In the Garden
How to Grow a Vegetable Garden
Obamas and others embracing their green thumbs
The Presidential family has broken ground on the first White House vegetable garden since World War II, and American families nationwide are expected to follow suit this spring.
According to a new Better Homes and Garden study “The Food Factor: How America Cooks, Eats and Shops,” about half (49%) of all households are planning to grow their own fruit/vegetable garden this year. Additionally, 78% of households are eating more fresh fruits and/or vegetables to be healthy and 71% of households will likely use fresh herbs if a recipe calls for them.
“This is the year to grow your own,” says Gayle Butler, Editor-in-Chief of Better Homes and Gardens. “In the face of these tough economic times, consumers are recognizing that growing their own fruit and vegetables – whether in their backyard or as part of a community – is an affordable and accessible way to eat fresher and healthier every day.”
Better Homes and Gardens offers Top 5 tips for first-time gardeners:
• Decide what to grow. Grow what you love to eat. Also, keep in mind how much your family will eat throughout the season. Varieties such as tomatoes, peppers, and squash keep providing all summer and fall, whereas you may need to plant more of other vegetables, such as carrots, radishes, and corn, that produce only once. It’s best to start small with your first garden.
• Determine how much space you need. Keep in mind that you don’t need a large space to begin a vegetable garden. If you choose to grow in containers, you don’t even need a yard — a deck or balcony may provide plenty of space. In fact, a well-tended 10-x-10-foot garden will usually produce more than a weed-filled or disease-ridden 25-x-50-foot bed.
• Pick the perfect spot. Many gardeners like to have their vegetable gardens close to the house. This makes it easier to harvest fresh produce while you’re cooking. It can also be handy to keep a few favorite potted vegetables next to your grill.
• Remember the three basic requirements for success. 1) Full sun: Most vegetables need at least 6 to 8 hours of direct sun. If they don’t get enough light, they won’t bear as much and they’ll be more susceptible to attack from insects or diseases; 2) Plenty of water: Because most vegetables aren’t very drought tolerant, you’ll need to give them a drink during dry spells. The closer your garden is to a source of water, the easier it will be for you; and 3) Good soil: As with any kind of garden, success usually starts with the soil. Most vegetables do best in moist, well-drained soil that’s rich in organic matter (such as compost or peat moss).
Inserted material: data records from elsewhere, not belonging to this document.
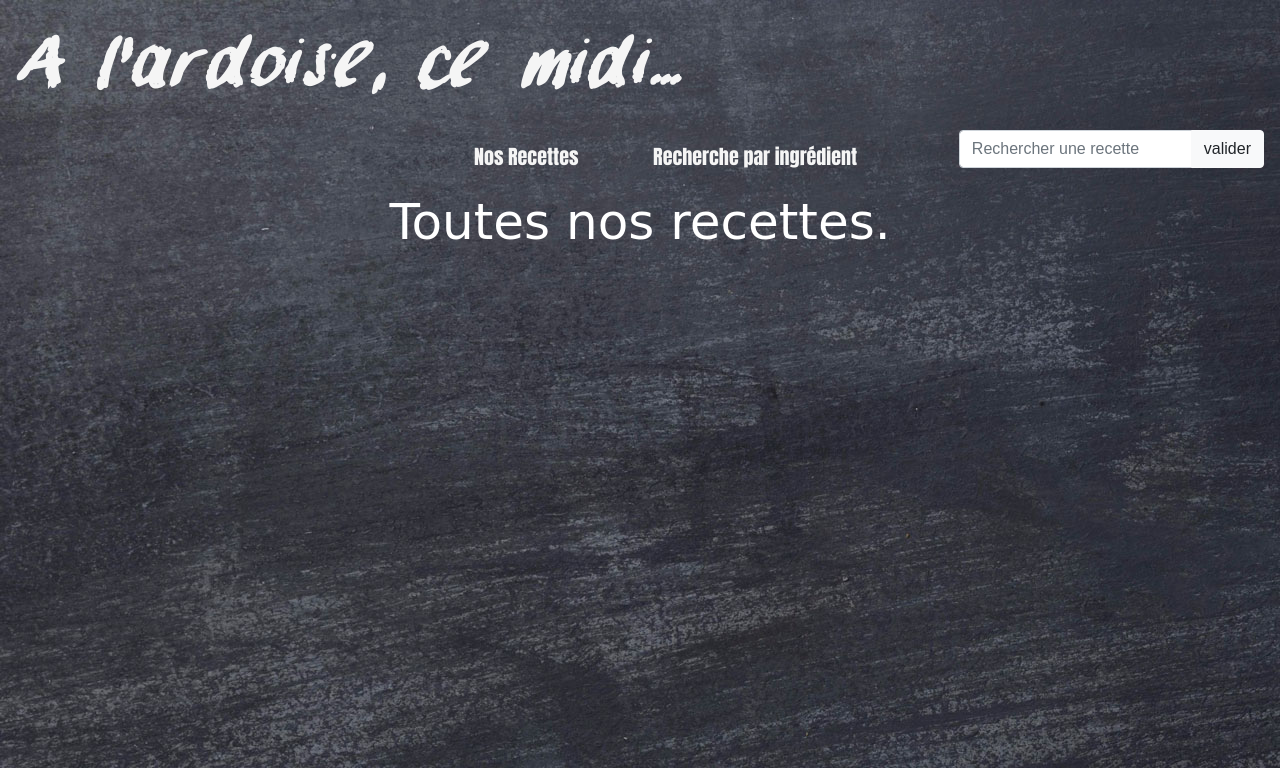
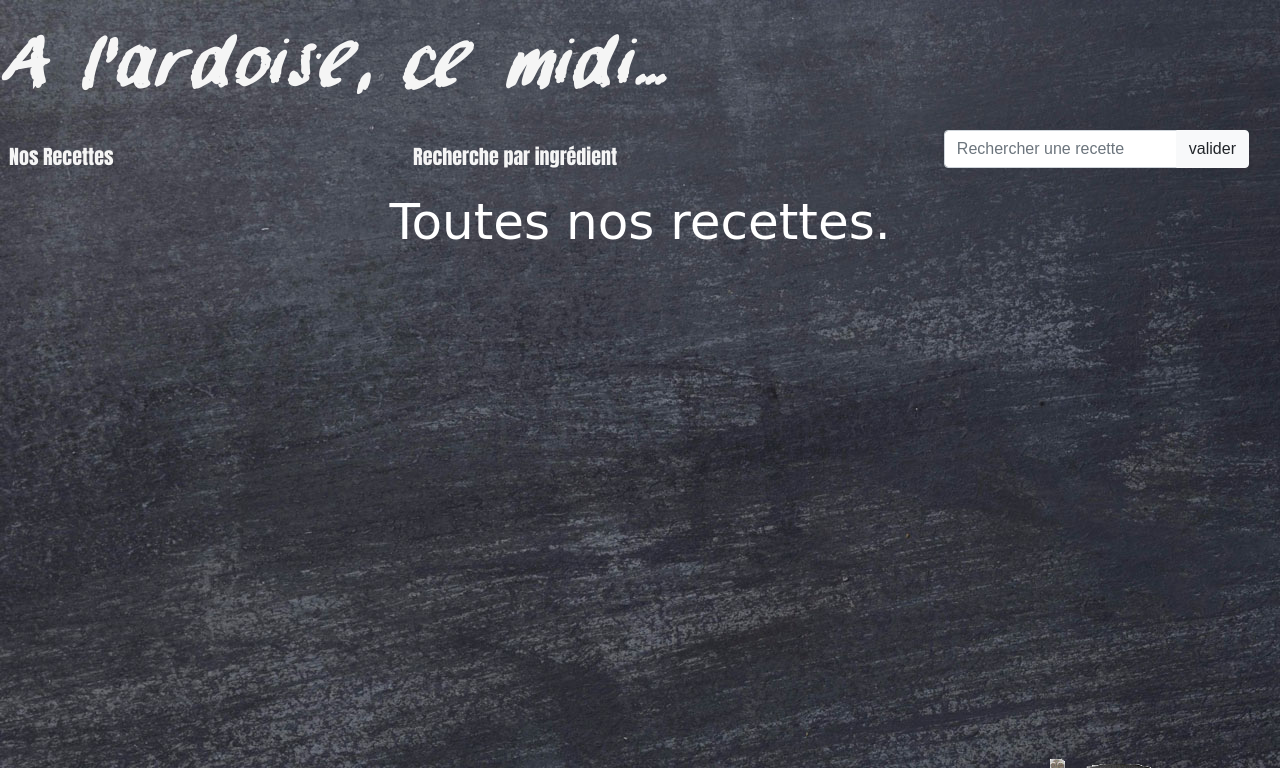
Before and after one commit to YDECORCE/Marmiton, a PHP site: page /vue/allrecipes.php in a window 1280 px wide. Shown: the top 768 px of the page. Run offline with PHP 8.4, Linux system fonts and the light colour scheme; the template is opened without the code that fills it, so the values that code supplies are empty; grey boxes are pictures that could not be loaded.

Commit message:
intégration footer + correction navbar

```diff
--- a/public/css/style.css
+++ b/public/css/style.css
@@ -36,14 +36,14 @@
     font-weight: bolder;
     color: whitesmoke;
   }
-  li .nav-link  {
+  .nav-link   {
     font-family: Impact, Haettenschweiler, 'Arial Narrow Bold', sans-serif;
     font-size: 20px;
-    color: whitesmoke;
+    color: whitesmoke!important;
   }
   .menu{
     width: 100%;
-    padding-left: 450px;
+    justify-content: space-between;
 
   }
   .fakeimg{
@@ -201,12 +201,13 @@
   background-image:url("../img/footer_banner.png");
   background-size: cover;
   color: wheat;
-  font-size: 25px;
+  font-size: 15px;
 
   }
   .page-footer a {
-   color:red;
+   color :wheat;
    font-weight: bold;
+   font-size:1.2rem;
   }
   @media screen and (max-width: 800px) {
    .page-footer{
@@ -235,3 +236,6 @@
      .contingredient{
        min-height: 40vw;
      }
+.logo{
+  justify-content: flex-start;
+}
--- a/vue/template.php
+++ b/vue/template.php
@@ -17,28 +17,24 @@
   ?>
 <header>
        <!--Navbar-->
-      <nav class="navbar navbar-expand-lg">
-
+      <nav class="navbar navbar-expand-lg navbar-light">
+        <div class="row logo w-100">
         <!-- Navbar brand -->
             <a class="navbar-brand mt-5" href="index.php"><h1><?php echo $logo; ?></h1></a>
-
+        </div>
+        <div class="row w-100 menu">
         <!-- Collapse button -->
             <button class="navbar-toggler" type="button" data-toggle="collapse" data-target="#basicExampleNav"
           aria-controls="basicExampleNav" aria-expanded="false" aria-label="Toggle navigation">
-          <span class="navbar-toggler-icon"></span>
+          <span class="icon"> <img src="public/img/menu.png" width="50" height="50" alt=""></span>
             </button>
 
         <!-- Collapsible content -->
-        <div class="collapse navbar-collapse menu w-100 d-flex justify-content-between" id="basicExampleNav">
+        <div class="collapse navbar-collapse menu w-100 " id="basicExampleNav">
 
           <!-- Links -->
-          <ul class="navbar-nav d-flex justify-content-between" style="width:50%">
-            <!-- <li class="nav-item active">
-              <a class="nav-link" href="index.php">Accueil
-                <span class="sr-only">(current)</span>
-              </a>
-            </li> -->
-            <li class="nav-item active">
+          <ul class="navbar-nav w-50" style="justify-content:space-between">
+              <li class="nav-item">
                 <a class="nav-link" href="index.php?action=all">Nos Recettes
                 <span class="sr-only">(current)</span>
                 </a>
@@ -58,6 +54,7 @@
                </div>
           </form>
         </div>
+        </div>
       </nav>
 
         <!-- Collapsible content -->
@@ -73,90 +70,45 @@
 
     ?>
 <!-- Footer -->
-<footer class="page-footer font-small indigo ">
+<footer class="page-footer font-small ">
 
 <!-- Footer Links -->
 
-  <div class="container-fluid text-center text-md-left mt-5">
+  <div class="container-fluid text-center text-md-left pt-5">
 
     <!-- Grid row -->
-    <div class="row text-center">
+    <div class="row text-center" style="align-items:flex-end">
 
       <!-- Grid column -->
-      <div class="col-md-4 col-lg-4 mx-auto ringo">
-
-        <!-- Links -->
+      <div class="col-md-4 col-lg-3 mx-auto ringo">
             <h5 class="font-weight-bold text-uppercase mt-3 mb-4">Chef Cuisine</h5>
-
             <img src="public/img/chef.png" height="160px" alt="">
-
       </div>
-      <div class="col-md-4 col-lg-4 mx-auto">
-
-<!-- Links -->
-<!-- <h5 class="font-weight-bold text-uppercase mt-3 mb-4">RECETTES</h5>
-
-<ul class="list-unstyled">
-<li>
-<a href="#!">Very long link 1</a>
-</li>
-<li>
-<a href="#!">Very long link 2</a>
-</li>
-<li>
-<a href="#!">Very long link 3</a>
-</li>
-<li>
-<a href="#!">Very long link 4</a>
-</li>
-</ul> -->
-
+      <div class="col-md-4 col-lg-6 px-auto" >
+          <div class="footer-copyright text-center py-3">© 2020 Copyright: Chef Cuisine.com</div>
       </div>
       <!-- Grid column -->
 
       <hr class="clearfix w-100 d-md-none">
 
       <!-- Grid column -->
-      <div class="col-md-4 col-lg-4 mx-auto">
+      <div class="col-md-4 col-lg-3 mx-auto">
 
         <!-- Links -->
         <h5 class="font-weight-bold text-uppercase mt-3 mb-4">CATÉGORIES</h5>
 
         <ul class="list-unstyled">
           <li>
-            <a href="#!">Link 1</a>
+            <a href="index.php?action=all">Nos recettes</a>
           </li>
           <li>
-            <a href="#!">Link 2</a>
-          </li>
-          <li>
-            <a href="#!">Link 3</a>
-          </li>
-          <li>
-            <a href="#!">Link 4</a>
+            <a href="index.php?action=searchingredient">Recherche par ingrédient</a>
           </li>
           </ul>
 
       </div>
-      <!-- Grid column -->
-
-      <hr class="clearfix w-100 d-md-none">
-
-      <!-- Grid column -->
-
-      <!-- Grid column -->
-
     </div>
-    <!-- Grid row -->
-
     </div>
-  <!-- Footer Links -->
-
-<!-- Copyright -->
-<div class="footer-copyright text-center py-3">© 2020 Copyright:
-  <a href="#">Chef Cuisine.com</a>
-</div>
-<!-- Copyright -->
 
 </footer>
 <!-- Footer -->
```
Also changed, not shown: public/img/menu.png (added). Lines whose indentation alone changed are shown as unchanged.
• Start now with the best varieties for your region. For colder northern regions, go with lettuce, spinach, broccoli, cabbage, radish and peas. In warmer regions, now is the time to plant tomatoes, peppers, squash and cucumbers.
For more gardening questions ask the Garden Doctor.